She was not the only one to close door, however.

Friday, September 03, 1999

She was not the only one to close door, however. Ironton Office Supply on the corner of South Third Street and Park Avenue is going out of business.

And over the past four years, Mrs. Riley said she has seen a flower shop, loan shop and drug store leave.

And that’s not to mention bigger employers, like Cabletron, that are ceasing their operations, she said.

It’s difficult to stay in business in such a chaotic climate because when businesses leave downtown it affects the ones that are left, Mrs. Riley said.

"Our decline started right after the Marting Hotel burned two years ago," she said. "We did a lot of carry out business over there. We did carry out business over at the Sandbar, to the T & H Grill and to Cabletron until they built a cafeteria. As each thing shuts down, your business goes down with it. When you get down to the point that all you are doing is paying your bills, it’s time to close."

Downtown Ironton needs an influx of businesses to begin to thrive again, Mrs. Riley said.

Many new businesses that have opened up this past year should help the area flourish in the near future, however, Mayor Bob Cleary said.

The Little Chicago Deli opened up in June in the city center, and New York, New York Travel is planning an open house today.

Pizza Forum opened up about four months ago; the city has a new social security office; and there’s a new physical therapy group on South Second and Railroad streets, Cleary said.

There’s also a new archery shop on South Third and Jefferson streets, and two new car dealerships – Park Avenue Motors and Kleinman Brothers, he added.

"Ironton’s definitely growing," Cleary said. "We took a definite blow when Cabletron moved out. But we’re seeing a new business open up practically every week. And most of the ones that are closing are closing because the owner wants to retire."

And Cleary said he can see more businesses moving in once the South Second Street pavement project is completed.

Although it is a new business, the New York, New York Travel company’s owner is a longtime friend of Ironton.

Bruce Rogers opened New York, New York Travel and Pegasus Luxury Coach – a limousine service – in February, because Rogers said he has faith in the City of Ironton.

"I believe in Ironton," Rogers said. "I feel the City of Ironton is a prime example of a town that could become a tourist town. We have a lot of history here."

And Ironton needs to capitalize on that history if it is expected to thrive, Rogers added.

"Ironton still has a lot to offer," he said. "It has the Ohio River on one side and Route 52 connecting it to major highways on the other side."
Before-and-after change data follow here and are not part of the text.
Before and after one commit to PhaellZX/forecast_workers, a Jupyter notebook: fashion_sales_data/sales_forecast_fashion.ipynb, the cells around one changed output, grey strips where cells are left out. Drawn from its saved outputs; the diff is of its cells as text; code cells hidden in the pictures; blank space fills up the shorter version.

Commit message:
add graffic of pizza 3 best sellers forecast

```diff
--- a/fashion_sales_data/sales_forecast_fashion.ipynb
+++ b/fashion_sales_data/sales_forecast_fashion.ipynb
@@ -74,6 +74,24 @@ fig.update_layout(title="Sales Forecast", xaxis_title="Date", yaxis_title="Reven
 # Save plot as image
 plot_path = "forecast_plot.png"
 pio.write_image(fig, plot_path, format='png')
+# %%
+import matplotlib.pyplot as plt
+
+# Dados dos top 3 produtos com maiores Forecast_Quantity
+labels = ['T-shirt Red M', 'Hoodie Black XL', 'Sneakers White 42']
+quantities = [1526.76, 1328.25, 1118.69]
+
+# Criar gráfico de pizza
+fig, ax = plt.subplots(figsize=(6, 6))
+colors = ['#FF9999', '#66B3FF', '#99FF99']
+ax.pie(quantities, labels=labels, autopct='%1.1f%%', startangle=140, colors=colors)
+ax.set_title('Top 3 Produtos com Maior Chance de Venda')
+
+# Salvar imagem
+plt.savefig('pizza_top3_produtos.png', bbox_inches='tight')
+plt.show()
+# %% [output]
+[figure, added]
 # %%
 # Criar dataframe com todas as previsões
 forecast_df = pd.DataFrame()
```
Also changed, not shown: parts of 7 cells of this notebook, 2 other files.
An old idea, Rogers has the solution to giving Ironton a rebirth.

"I saw South Third Street, when JC Penney’s was still in business, as being a mall," Rogers said. "I saw Third Street covered from the city building to Center Street. I saw it with a glass-covered dome area. South Third Street would be an atrium shopping mall. I even see that happening now."

It is possible to stay in business in Ironton – as a number of places have stood the test of time.

The Iron City Hardware Co. has remained at its location on South Third Street for about 30 years, said Jim Hacker, owner.

"People like to buy where they know people," Hacker said. "They know they are getting good quality and they know the Hacker name."

Hacker’s grandfather and great-uncle, Herman and Henry, opened the store in 1926, and Hacker said it will not close down anytime soon.

"My daughter’s 6 and she wants to work here, so I have to keep it open for her."